The risks of HAB (Harmful Algal Blooms) and their increased incidence due to climate change starts to be taken seriously by government officials.
2005.- The BEA is accredited as an International Depositary Authority for the purposes of patent procedure.
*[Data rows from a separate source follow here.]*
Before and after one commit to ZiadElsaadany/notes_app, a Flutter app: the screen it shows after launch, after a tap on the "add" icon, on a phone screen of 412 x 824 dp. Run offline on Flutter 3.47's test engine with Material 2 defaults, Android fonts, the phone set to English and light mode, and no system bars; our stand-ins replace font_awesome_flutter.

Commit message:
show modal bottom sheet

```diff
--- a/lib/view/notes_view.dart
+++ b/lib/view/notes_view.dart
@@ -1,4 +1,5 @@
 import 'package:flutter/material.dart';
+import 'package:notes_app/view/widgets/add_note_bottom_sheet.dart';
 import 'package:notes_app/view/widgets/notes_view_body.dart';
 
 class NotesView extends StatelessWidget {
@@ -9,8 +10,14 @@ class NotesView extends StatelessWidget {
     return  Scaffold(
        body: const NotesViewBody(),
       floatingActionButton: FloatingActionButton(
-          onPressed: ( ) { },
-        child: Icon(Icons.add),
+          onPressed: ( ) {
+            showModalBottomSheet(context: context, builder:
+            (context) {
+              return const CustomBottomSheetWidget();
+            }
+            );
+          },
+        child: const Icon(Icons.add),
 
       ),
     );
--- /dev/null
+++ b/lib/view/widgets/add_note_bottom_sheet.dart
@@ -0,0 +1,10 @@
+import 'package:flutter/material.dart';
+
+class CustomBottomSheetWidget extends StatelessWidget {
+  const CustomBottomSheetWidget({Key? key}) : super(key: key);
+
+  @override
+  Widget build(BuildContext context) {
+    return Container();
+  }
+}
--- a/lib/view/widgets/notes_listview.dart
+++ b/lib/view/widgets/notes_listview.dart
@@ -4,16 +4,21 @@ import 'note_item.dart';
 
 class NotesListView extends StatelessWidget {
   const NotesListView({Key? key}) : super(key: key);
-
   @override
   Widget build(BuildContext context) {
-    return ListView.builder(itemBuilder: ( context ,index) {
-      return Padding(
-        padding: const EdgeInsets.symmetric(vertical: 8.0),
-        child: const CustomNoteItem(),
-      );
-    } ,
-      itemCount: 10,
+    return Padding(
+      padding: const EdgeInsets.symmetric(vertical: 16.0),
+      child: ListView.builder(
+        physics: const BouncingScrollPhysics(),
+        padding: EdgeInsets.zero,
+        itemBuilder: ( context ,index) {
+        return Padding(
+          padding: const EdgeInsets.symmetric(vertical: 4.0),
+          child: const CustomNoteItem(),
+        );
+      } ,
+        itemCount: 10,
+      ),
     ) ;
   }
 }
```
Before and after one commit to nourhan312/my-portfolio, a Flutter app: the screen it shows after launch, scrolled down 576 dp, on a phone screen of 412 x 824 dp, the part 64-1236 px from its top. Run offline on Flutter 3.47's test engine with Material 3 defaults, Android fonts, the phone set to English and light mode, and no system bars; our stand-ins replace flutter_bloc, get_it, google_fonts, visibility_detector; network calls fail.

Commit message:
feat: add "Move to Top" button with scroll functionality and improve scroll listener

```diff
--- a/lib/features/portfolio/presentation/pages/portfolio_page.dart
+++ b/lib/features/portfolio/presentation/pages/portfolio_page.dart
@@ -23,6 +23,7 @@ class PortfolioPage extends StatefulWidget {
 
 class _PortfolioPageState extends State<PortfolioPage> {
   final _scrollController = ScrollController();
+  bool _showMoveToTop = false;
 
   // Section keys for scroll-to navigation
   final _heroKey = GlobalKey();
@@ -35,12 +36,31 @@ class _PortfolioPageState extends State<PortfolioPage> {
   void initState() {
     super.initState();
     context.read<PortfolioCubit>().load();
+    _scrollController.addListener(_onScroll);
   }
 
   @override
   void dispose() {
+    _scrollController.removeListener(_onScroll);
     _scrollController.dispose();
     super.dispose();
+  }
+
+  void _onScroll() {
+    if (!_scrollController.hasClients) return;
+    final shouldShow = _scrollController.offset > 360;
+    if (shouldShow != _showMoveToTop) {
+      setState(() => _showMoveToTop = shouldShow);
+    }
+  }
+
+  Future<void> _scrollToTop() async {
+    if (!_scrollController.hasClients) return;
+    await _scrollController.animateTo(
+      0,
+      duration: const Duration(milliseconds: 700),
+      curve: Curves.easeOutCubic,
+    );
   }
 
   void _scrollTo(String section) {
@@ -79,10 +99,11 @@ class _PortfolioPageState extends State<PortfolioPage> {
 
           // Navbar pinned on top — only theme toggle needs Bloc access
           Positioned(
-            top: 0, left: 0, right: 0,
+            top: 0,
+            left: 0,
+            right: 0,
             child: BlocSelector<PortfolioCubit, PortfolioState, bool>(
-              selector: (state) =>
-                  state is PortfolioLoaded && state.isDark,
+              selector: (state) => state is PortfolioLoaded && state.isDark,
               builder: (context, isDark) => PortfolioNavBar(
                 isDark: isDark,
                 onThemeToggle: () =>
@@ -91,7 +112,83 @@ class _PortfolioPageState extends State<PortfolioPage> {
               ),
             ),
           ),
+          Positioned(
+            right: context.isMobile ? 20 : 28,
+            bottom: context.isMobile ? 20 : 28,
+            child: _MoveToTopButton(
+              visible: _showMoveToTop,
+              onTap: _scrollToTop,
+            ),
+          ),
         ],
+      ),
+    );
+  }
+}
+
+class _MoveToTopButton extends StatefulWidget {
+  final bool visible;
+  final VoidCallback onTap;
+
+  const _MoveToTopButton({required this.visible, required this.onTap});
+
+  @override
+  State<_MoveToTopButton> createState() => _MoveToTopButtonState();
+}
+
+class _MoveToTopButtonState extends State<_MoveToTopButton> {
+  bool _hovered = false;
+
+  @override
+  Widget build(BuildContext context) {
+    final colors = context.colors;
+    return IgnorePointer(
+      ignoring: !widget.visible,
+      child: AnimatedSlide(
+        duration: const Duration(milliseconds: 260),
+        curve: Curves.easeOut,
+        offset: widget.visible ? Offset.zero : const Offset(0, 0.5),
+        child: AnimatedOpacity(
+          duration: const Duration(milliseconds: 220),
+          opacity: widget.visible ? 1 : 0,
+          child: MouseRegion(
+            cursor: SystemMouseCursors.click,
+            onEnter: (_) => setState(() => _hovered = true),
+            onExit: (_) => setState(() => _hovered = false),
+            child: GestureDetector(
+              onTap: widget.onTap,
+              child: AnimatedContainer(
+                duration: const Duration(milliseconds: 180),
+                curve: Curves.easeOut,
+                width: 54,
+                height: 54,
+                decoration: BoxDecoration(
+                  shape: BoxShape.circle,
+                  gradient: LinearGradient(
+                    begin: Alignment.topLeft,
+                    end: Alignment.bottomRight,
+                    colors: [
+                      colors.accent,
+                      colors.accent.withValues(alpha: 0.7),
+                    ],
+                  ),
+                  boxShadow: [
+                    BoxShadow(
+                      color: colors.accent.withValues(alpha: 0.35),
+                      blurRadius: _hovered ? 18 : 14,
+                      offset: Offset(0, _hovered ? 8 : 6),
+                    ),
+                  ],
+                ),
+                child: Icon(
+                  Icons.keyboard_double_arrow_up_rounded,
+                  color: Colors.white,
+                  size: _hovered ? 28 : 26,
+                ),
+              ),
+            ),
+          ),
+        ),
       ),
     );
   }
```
The complex process to accredit the BEA/CBM as an International Depositary Authority (for patent purposes) pursuant to the Budapest Treaty (www.wipo.int/treaties/en/registration/budapest) successfully culminates on 28 October 2005 with the publication of its accreditation in the WIPO (World Intellectual Property Organization) Official Bulletin (Budapest Notification No. 239 - www.wipo.int/treaties/en/notifications/budapest/treaty_budapest_239.html). Thanks to the foresight of previous efforts, in 2010 the BEA receives state funds for the creation of a national collection of microalgae.
The BEA organizes the Tropical and Subtropical Cyanoprokaryota Workshop 2005 (TSCW2005), in cooperation with Proexca, the Industry Council of the Grand Canary, the Caja Rural de Canarias Foundation, La Caixa, the ULPGC Board, the Ocean Sciences Department of the ULPGC and the spin-off company Seaweed Canarias.
2007.- The MEC provides funds for staffing one Scientific-Technological Infrastructure Specialist at the Spanish Algae Bank (BEA), PTA-2003-01-00759.
2009.- The Minister of Science and Innovation, Dr. Cristina Garmendia, announces the consolidation of the BEA-CBM. â€śThe BEA will serve as a national research service to promote microalgae-based bio-industries, it will create and maintain its own collection, taking advantage of Spanish oceanographic expeditions, and it will provide samples to laboratories and companies that so request them for study and eventual technical applicationsâ€ť.
In late 2009, the government of Spain (Ministry of Innovation and Science [MICINN]) finalizes a 2.6 Mâ‚¬ grant for the consolidation of the BEA (www.micinn.es/portal/site/MICINN, 23 July 2009), as part of the PLAN-E microalgae project (www.boe.es/diario_boe/txt.php?id=BOE-A-2009-15770).
The CBM is included in the Canaries Marine Development Complex, located in Taliarte, and the emerging BEA backs the joint request made to the MICINN by the ULPGC and the ULL (University of La Laguna) to classify the Campus Tricontinental as a â€ścampus of excellenceâ€ť.
2010.- In March 2010, contracts are finalized and remodeling work is begun on the CBM-BEA laboratories as part of a Plan-E Project, which is initially scheduled for completion in December 2010, though the deadline is later extended until December 2011. The remodeling work (the deadline extension was not implemented) is completed on 16 December (the scientific work of the CBM-BEA did not stop in 2010, since every available inch of the laboratories on the ground floor and the second floor hallways were turned into offices, classrooms and bathrooms ).
Doctors Michael Melkonian and Barbara Melkonian (Univ. Cologne, Germany) made a sabbatical stay (September 2010 to March 2011) at BEA. Their dedication and enthusiasm were critical to achieve in such a short-term the high quality services currently offered by the BEA.
2011.- By February growth chambers, equipments and basic microalge cultivation systems are operating. On June 2nd, The National Bank of Algae gets the authorization to publish the BEA website, which includes catalogs of products and services. Minor works and fachade remodeling is estimated to be finalized by mid-July.
Inauguration of the renovated facilities of BEA on September 15th 2011, by the Minister for Science and Innovation, Cristina Garmendia Mendizabal.
2012.- On November 21st the promoter of the Marine Biotechnology Center-Spanish Bank of Algae, Dr. Guillermo GarcĂa-Blairsy Reina, passed away
2013.- On February 21st, the BEA adopts the name of its founder "The Spanish Bank of Algae Guillermo GarcĂa-Blairsy Reina"
1 - Treaty of Budapest April 28th 1977 (BOE number 88 . April 13th 1981; rectification BOE number. 132,June 3rd 1981 and rectification BOE number 19. January 22nd 1986).